§ **What is required**:
Which lines below contain the word "width"? Copy each one.

§ **Records to use**:

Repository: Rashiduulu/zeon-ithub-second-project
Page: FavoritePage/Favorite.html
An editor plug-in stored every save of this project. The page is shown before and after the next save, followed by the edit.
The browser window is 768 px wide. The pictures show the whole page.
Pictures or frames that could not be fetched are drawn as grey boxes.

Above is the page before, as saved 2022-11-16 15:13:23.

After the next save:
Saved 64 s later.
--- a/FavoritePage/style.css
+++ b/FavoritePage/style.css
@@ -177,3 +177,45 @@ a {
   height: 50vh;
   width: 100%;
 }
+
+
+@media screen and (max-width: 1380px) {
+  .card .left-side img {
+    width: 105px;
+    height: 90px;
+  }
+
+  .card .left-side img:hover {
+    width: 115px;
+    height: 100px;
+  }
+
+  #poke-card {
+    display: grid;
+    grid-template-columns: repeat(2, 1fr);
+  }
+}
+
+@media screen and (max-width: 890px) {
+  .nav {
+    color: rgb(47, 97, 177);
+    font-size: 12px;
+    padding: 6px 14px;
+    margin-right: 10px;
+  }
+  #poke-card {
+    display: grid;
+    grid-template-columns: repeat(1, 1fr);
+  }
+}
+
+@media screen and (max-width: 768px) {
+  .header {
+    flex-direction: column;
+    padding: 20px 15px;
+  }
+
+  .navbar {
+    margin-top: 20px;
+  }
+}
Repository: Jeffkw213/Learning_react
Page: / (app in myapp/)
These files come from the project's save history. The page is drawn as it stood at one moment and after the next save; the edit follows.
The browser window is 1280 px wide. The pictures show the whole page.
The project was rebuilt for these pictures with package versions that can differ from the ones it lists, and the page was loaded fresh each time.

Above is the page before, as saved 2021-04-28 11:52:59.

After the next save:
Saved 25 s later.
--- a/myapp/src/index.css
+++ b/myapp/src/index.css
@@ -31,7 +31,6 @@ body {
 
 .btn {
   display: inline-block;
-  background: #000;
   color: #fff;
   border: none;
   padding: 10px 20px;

§ **Result of this task**:
   width: 100%;
+@media screen and (max-width: 1380px) {
+    width: 105px;
+    width: 115px;
+@media screen and (max-width: 890px) {
+@media screen and (max-width: 768px) {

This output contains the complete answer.